Given records:
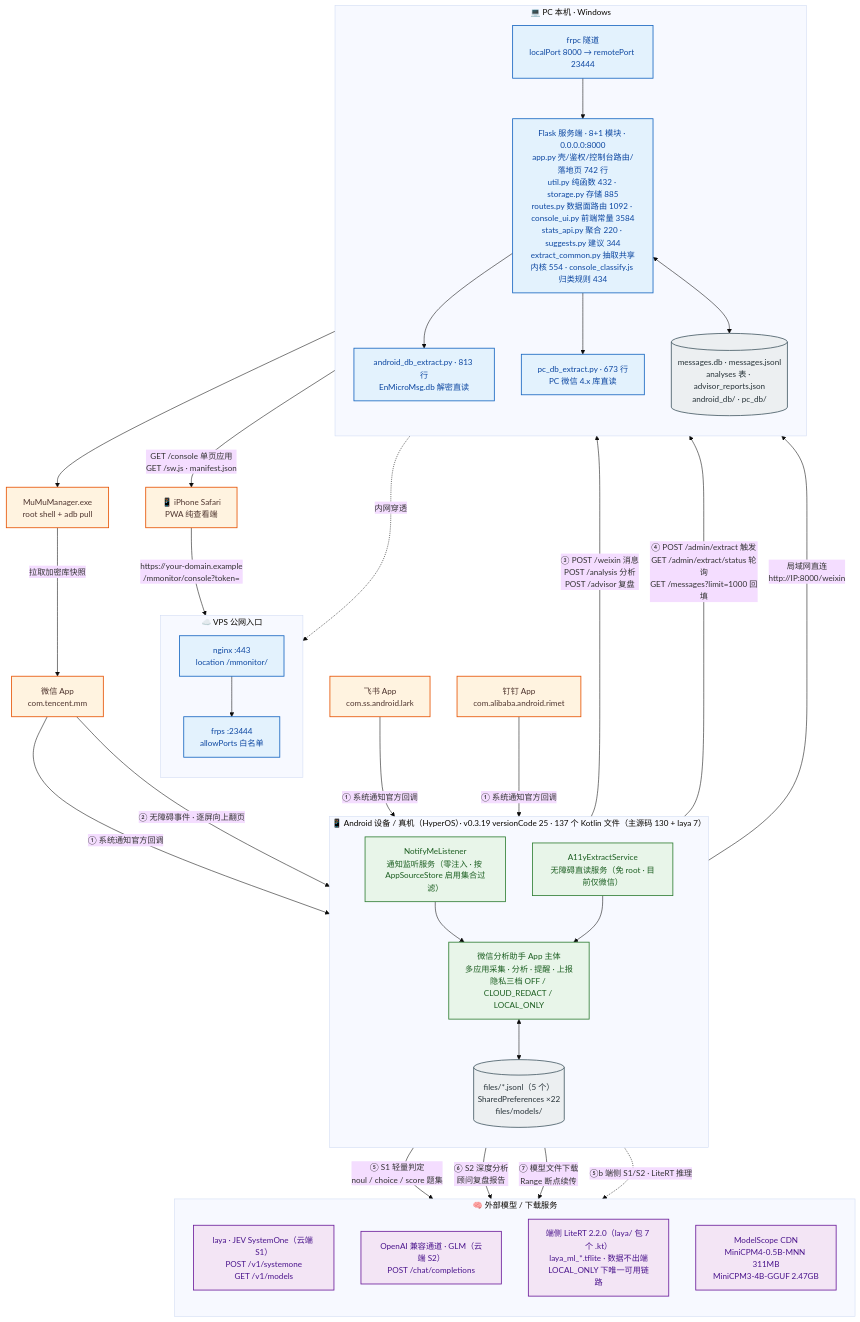
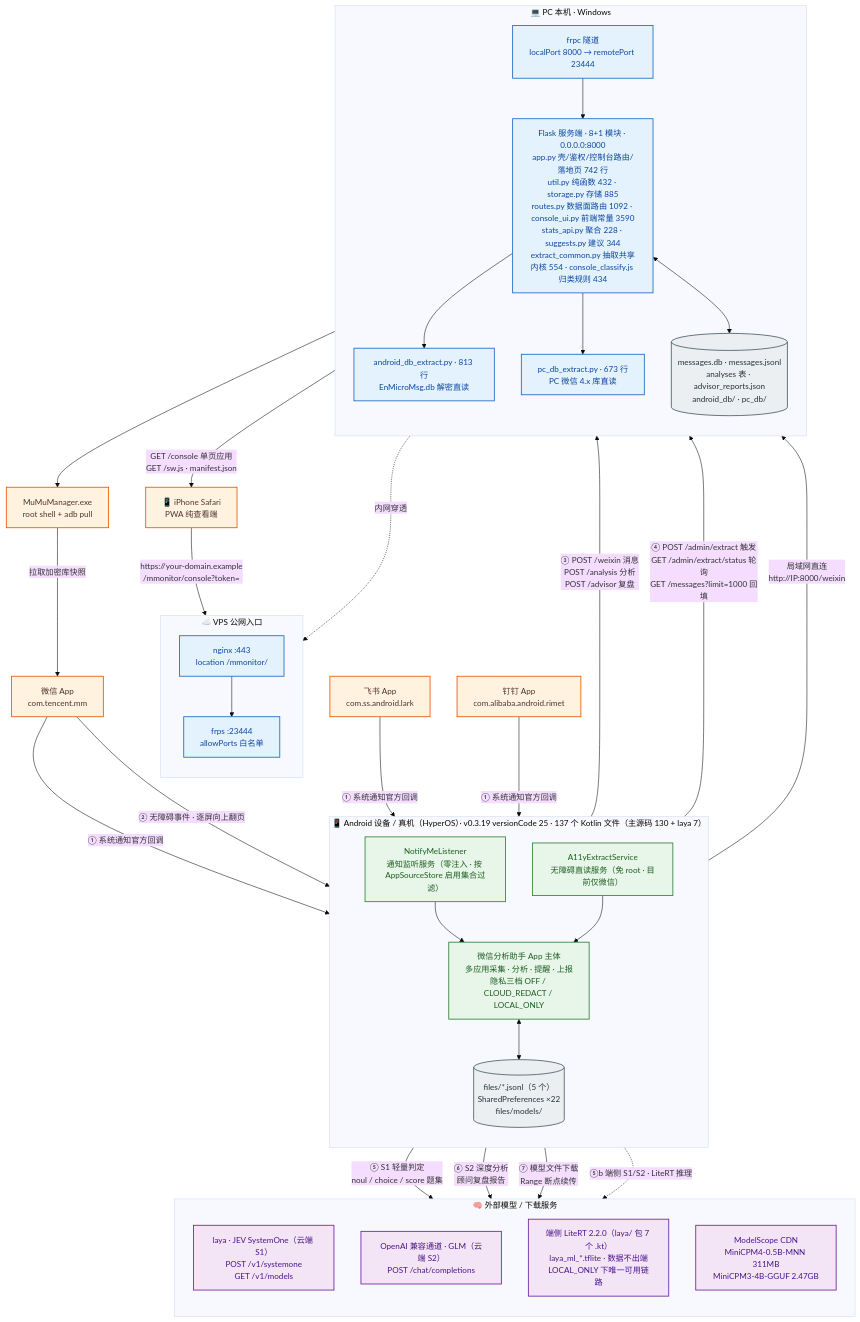
Before and after one commit to solidjoker/notifyme: the diagram in docs/architecture/diagrams/01-system-context.mmd, drawn with Mermaid. The commit also changed 14 other files, not shown here.

```diff
--- a/docs/architecture/diagrams/01-system-context.mmd
+++ b/docs/architecture/diagrams/01-system-context.mmd
@@ -1,70 +1,70 @@
 %%{init: {'theme':'base','themeVariables':{'fontSize':'15px','fontFamily':'Microsoft YaHei, PingFang SC, sans-serif'},'flowchart':{'htmlLabels':true,'curve':'basis'}}}%%
 flowchart TB
     classDef ext  fill:#fff3e0,stroke:#e65100,stroke-width:1.5px,color:#4e342e
     classDef app  fill:#e8f5e9,stroke:#2e7d32,stroke-width:1.5px,color:#1b5e20
     classDef srv  fill:#e3f2fd,stroke:#1565c0,stroke-width:1.5px,color:#0d47a1
     classDef llm  fill:#f3e5f5,stroke:#6a1b9a,stroke-width:1.5px,color:#4a148c
     classDef store fill:#eceff1,stroke:#455a64,stroke-width:1.5px,color:#263238
 
     WX["微信 App<br/>com.tencent.mm"]:::ext
     FS["飞书 App<br/>com.ss.android.lark"]:::ext
     DT["钉钉 App<br/>com.alibaba.android.rimet"]:::ext
 
     subgraph DEV["📱 Android 设备 / 真机（HyperOS）· v0.3.19 versionCode 25 · 137 个 Kotlin 文件（主源码 130 + laya 7）"]
         direction TB
         NL["NotifyMeListener<br/>通知监听服务（零注入 · 按 AppSourceStore 启用集合过滤）"]:::app
         A11Y["A11yExtractService<br/>无障碍直读服务（免 root · 目前仅微信）"]:::app
         CORE["微信分析助手 App 主体<br/>多应用采集 · 分析 · 提醒 · 上报<br/>隐私三档 OFF / CLOUD_REDACT / LOCAL_ONLY"]:::app
         STORE[("files/*.jsonl（5 个）<br/>SharedPreferences ×22<br/>files/models/")]:::store
         NL --> CORE
         A11Y --> CORE
         CORE <--> STORE
     end
 
     subgraph HOST["💻 PC 本机 · Windows"]
         direction TB
-        FLASK["Flask 服务端 · 8+1 模块 · 0.0.0.0:8000<br/>app.py 壳/鉴权/控制台路由/落地页 742 行<br/>util.py 纯函数 432 · storage.py 存储 885<br/>routes.py 数据面路由 1092 · console_ui.py 前端常量 3584<br/>stats_api.py 聚合 220 · suggests.py 建议 344<br/>extract_common.py 抽取共享内核 554 · console_classify.js 归类规则 434"]:::srv
+        FLASK["Flask 服务端 · 8+1 模块 · 0.0.0.0:8000<br/>app.py 壳/鉴权/控制台路由/落地页 742 行<br/>util.py 纯函数 432 · storage.py 存储 885<br/>routes.py 数据面路由 1092 · console_ui.py 前端常量 3590<br/>stats_api.py 聚合 228 · suggests.py 建议 344<br/>extract_common.py 抽取共享内核 554 · console_classify.js 归类规则 434"]:::srv
         ADBEX["android_db_extract.py · 813 行<br/>EnMicroMsg.db 解密直读"]:::srv
         PCEX["pc_db_extract.py · 673 行<br/>PC 微信 4.x 库直读"]:::srv
         DB[("messages.db · messages.jsonl<br/>analyses 表 · advisor_reports.json<br/>android_db/ · pc_db/")]:::store
         FRPC["frpc 隧道<br/>localPort 8000 → remotePort 23444"]:::srv
         FLASK --> ADBEX
         FLASK --> PCEX
         FLASK <--> DB
         FRPC --> FLASK
     end
 
     subgraph VPS["☁️ VPS 公网入口"]
         direction TB
         NGINX["nginx :443<br/>location /mmonitor/"]:::srv
         FRPS["frps :23444<br/>allowPorts 白名单"]:::srv
         NGINX --> FRPS
     end
 
     subgraph AI["🧠 外部模型 / 下载服务"]
         direction TB
         LAYA["laya · JEV SystemOne（云端 S1）<br/>POST /v1/systemone<br/>GET /v1/models"]:::llm
         GLM["OpenAI 兼容通道 · GLM（云端 S2）<br/>POST /chat/completions"]:::llm
         LITE["端侧 LiteRT 2.2.0（laya/ 包 7 个 .kt）<br/>laya_ml_*.tflite · 数据不出端<br/>LOCAL_ONLY 下唯一可用链路"]:::llm
         MS["ModelScope CDN<br/>MiniCPM4-0.5B-MNN 311MB<br/>MiniCPM3-4B-GGUF 2.47GB"]:::llm
     end
 
     MUMU["MuMuManager.exe<br/>root shell + adb pull"]:::ext
     IPHONE["📱 iPhone Safari<br/>PWA 纯查看端"]:::ext
 
     WX -->|"① 系统通知官方回调"| NL
     FS -->|"① 系统通知官方回调"| NL
     DT -->|"① 系统通知官方回调"| NL
     WX -->|"② 无障碍事件 · 逐屏向上翻页"| A11Y
     CORE -->|"③ POST /weixin 消息<br/>POST /analysis 分析<br/>POST /advisor 复盘"| FLASK
     CORE -->|"④ POST /admin/extract 触发<br/>GET /admin/extract/status 轮询<br/>GET /messages?limit=1000 回填"| FLASK
     CORE -->|"⑤ S1 轻量判定<br/>noul / choice / score 题集"| LAYA
     CORE -->|"⑥ S2 深度分析<br/>顾问复盘报告"| GLM
     CORE -->|"⑦ 模型文件下载<br/>Range 断点续传"| MS
     CORE -.->|"⑤b 端侧 S1/S2 · LiteRT 推理"| LITE
     ADBEX --> MUMU
     MUMU -->|"拉取加密库快照"| WX
     CORE -->|"局域网直连<br/>http://IP:8000/weixin"| FLASK
     FRPC -.->|"内网穿透"| FRPS
     IPHONE -->|"https://your-domain.example<br/>/mmonitor/console?token="| NGINX
     FLASK -->|"GET /console 单页应用<br/>GET /sw.js · manifest.json"| IPHONE
```
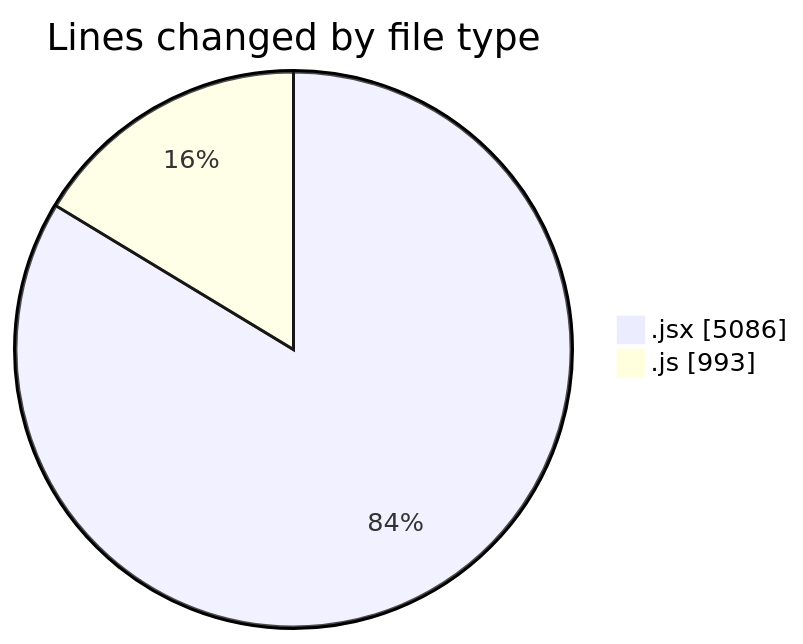
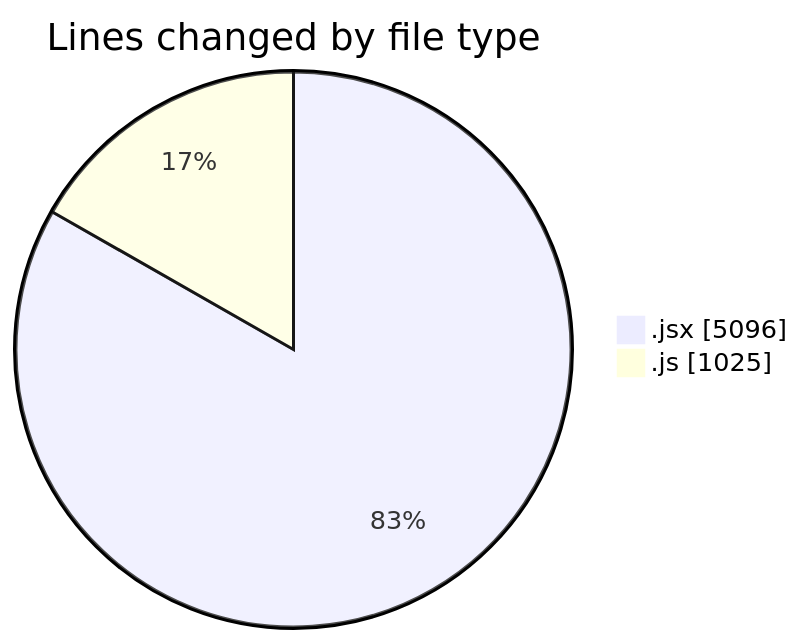
One commit to nxtqubesakshisongat/code-tracking changed the first of 2 diagrams in 2025-07-21/nxtqube_webapp/README.md. Above: the diagram before and after it, drawn with Mermaid. The commit also changed other lines of this file and 1 other file, not shown here.

````diff
--- a/2025-07-21/nxtqube_webapp/README.md
+++ b/2025-07-21/nxtqube_webapp/README.md
@@ -28,6 +29,6 @@
 ```mermaid
 pie showData
 title Lines changed by file type
-".jsx" : 5086
-".js" : 993
+".jsx" : 5096
+".js" : 1025
 ```
````
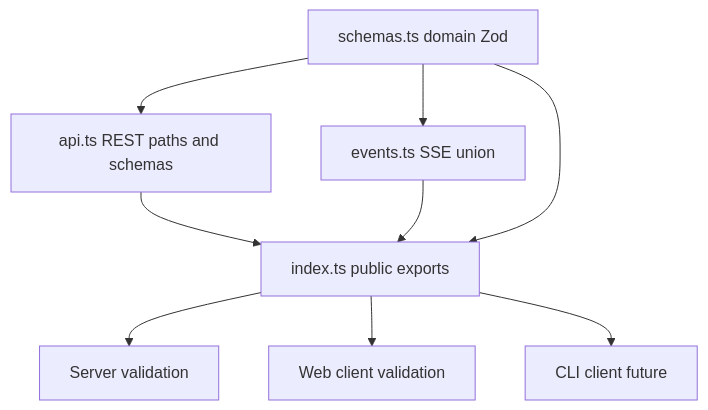
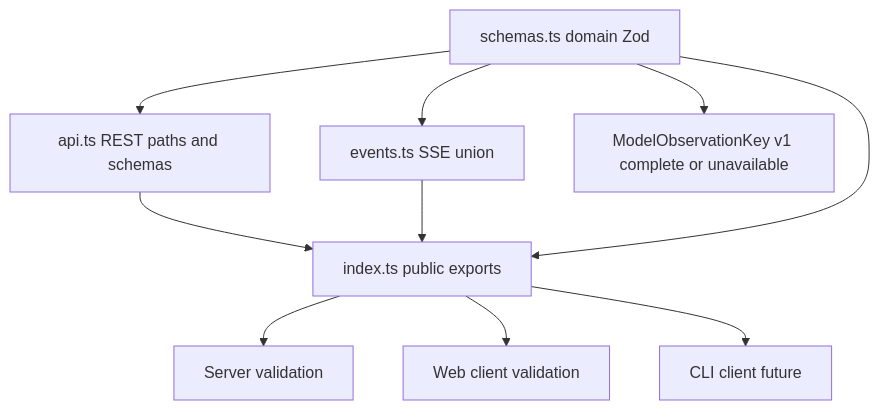
The diagram in docs/architecture/diagrams/lld-contract.mmd (MattoYuzuru/Guanxi), drawn with Mermaid before and after one commit. The commit also changed other lines of this file and 11 other files, not shown here.

```diff
--- a/docs/architecture/diagrams/lld-contract.mmd
+++ b/docs/architecture/diagrams/lld-contract.mmd
@@ -1,15 +1,17 @@
 flowchart TB
     Schemas[schemas.ts domain Zod]
     API[api.ts REST paths and schemas]
     Events[events.ts SSE union]
+    Observation[ModelObservationKey v1 complete or unavailable]
     Index[index.ts public exports]
 
     Schemas --> API
     Schemas --> Events
+    Schemas --> Observation
     API --> Index
     Events --> Index
     Schemas --> Index
 
     Index --> Server[Server validation]
     Index --> Web[Web client validation]
     Index --> CLI[CLI client future]
```
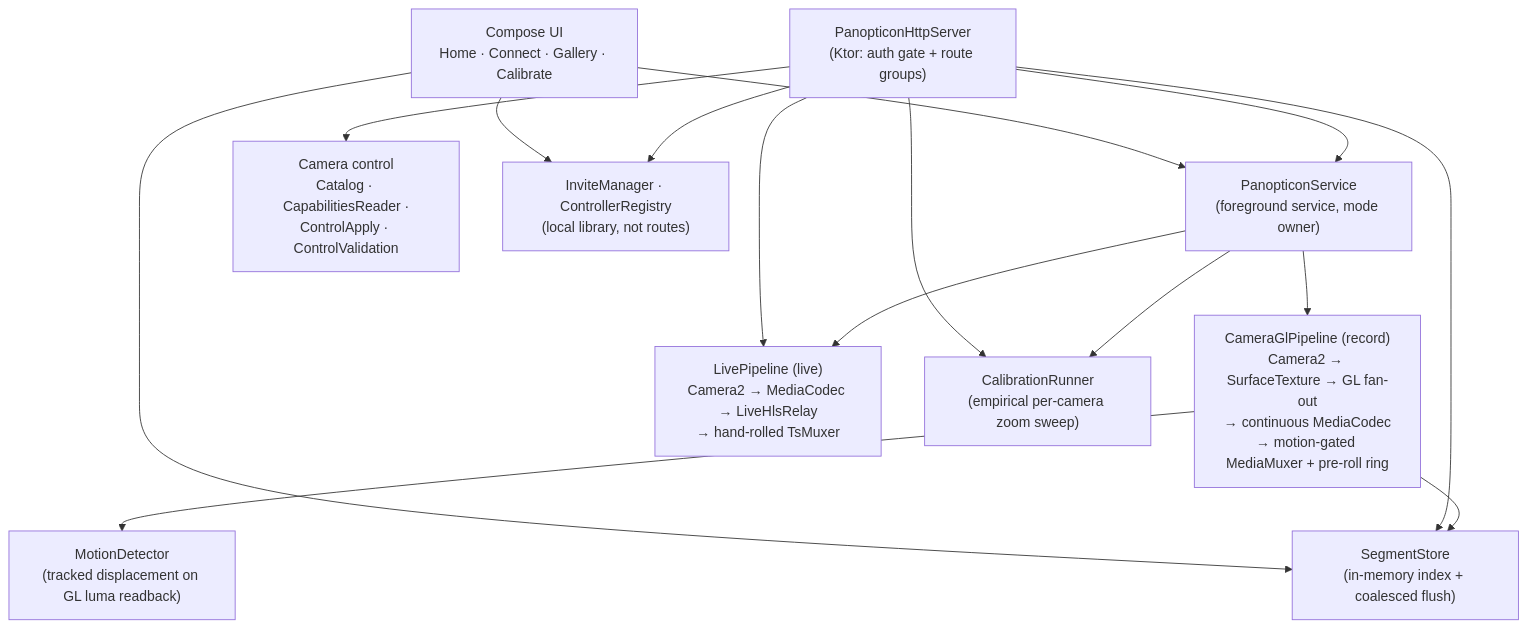
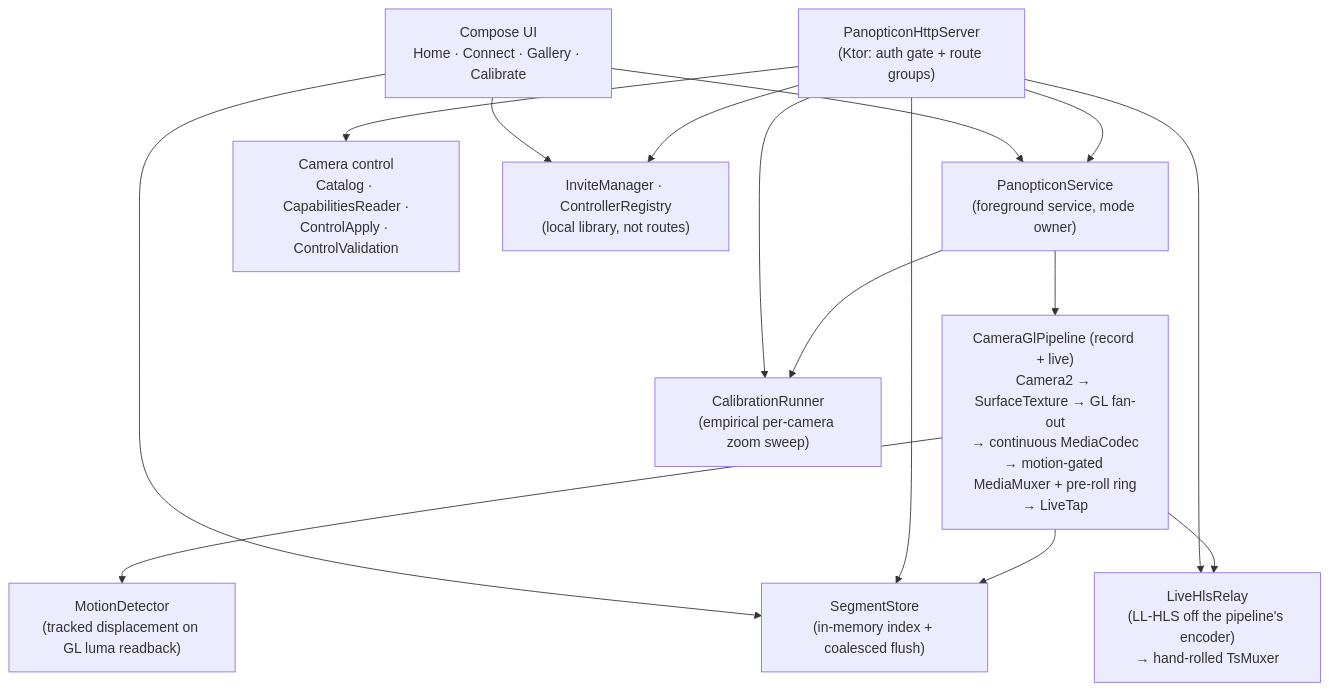
One commit to ifeanyiecheruo/panopticon changed the second of 4 diagrams in docs/design/architecture.md. Above: the diagram before and after it, drawn with Mermaid. The commit also changed other lines of this file and 39 other files, not shown here.

First line of the commit message:
feat: live video while recording, and one camera pipeline for record and live (#22)

````diff
--- a/docs/design/architecture.md
+++ b/docs/design/architecture.md
@@ -183,18 +183,18 @@
 ```mermaid
 flowchart TB
     Svc["PanopticonService\n(foreground service, mode owner)"]
     HTTP["PanopticonHttpServer\n(Ktor: auth gate + route groups)"]
-    Rec["CameraGlPipeline (record)\nCamera2 → SurfaceTexture → GL fan-out\n→ continuous MediaCodec\n→ motion-gated MediaMuxer + pre-roll ring"]
+    Rec["CameraGlPipeline (record + live)\nCamera2 → SurfaceTexture → GL fan-out\n→ continuous MediaCodec\n→ motion-gated MediaMuxer + pre-roll ring\n→ LiveTap"]
     Motion["MotionDetector\n(tracked displacement on GL luma readback)"]
-    Live["LivePipeline (live)\nCamera2 → MediaCodec → LiveHlsRelay\n→ hand-rolled TsMuxer"]
+    Live["LiveHlsRelay\n(LL-HLS off the pipeline's encoder)\n→ hand-rolled TsMuxer"]
     Cal["CalibrationRunner\n(empirical per-camera zoom sweep)"]
     CamCtl["Camera control\nCatalog · CapabilitiesReader ·\nControlApply · ControlValidation"]
     Store["SegmentStore\n(in-memory index + coalesced flush)"]
     Pair["InviteManager · ControllerRegistry\n(local library, not routes)"]
     UI["Compose UI\nHome · Connect · Gallery · Calibrate"]
 
-    Svc --> Rec & Live & Cal
-    Rec --> Motion & Store
+    Svc --> Rec & Cal
+    Rec --> Motion & Store & Live
     HTTP --> Svc & Store & CamCtl & Cal & Pair & Live
     UI --> Svc & Store & Pair
 ```
````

Description of the task:
Range to print from the listing above: from the line with "The diagram in docs/architecture/diagrams/lld-contract.mmd" up to and including the line with "First line of". Please print those lines exactly, with no pictures and nothing more.

Solution to this problem:
The diagram in docs/architecture/diagrams/lld-contract.mmd (MattoYuzuru/Guanxi), drawn with Mermaid before and after one commit. The commit also changed other lines of this file and 11 other files, not shown here.

```diff
--- a/docs/architecture/diagrams/lld-contract.mmd
+++ b/docs/architecture/diagrams/lld-contract.mmd
@@ -1,15 +1,17 @@
 flowchart TB
     Schemas[schemas.ts domain Zod]
     API[api.ts REST paths and schemas]
     Events[events.ts SSE union]
+    Observation[ModelObservationKey v1 complete or unavailable]
     Index[index.ts public exports]
 
     Schemas --> API
     Schemas --> Events
+    Schemas --> Observation
     API --> Index
     Events --> Index
     Schemas --> Index
 
     Index --> Server[Server validation]
     Index --> Web[Web client validation]
     Index --> CLI[CLI client future]
```
One commit to ifeanyiecheruo/panopticon changed the second of 4 diagrams in docs/design/architecture.md. Above: the diagram before and after it, drawn with Mermaid. The commit also changed other lines of this file and 39 other files, not shown here.

First line of the commit message:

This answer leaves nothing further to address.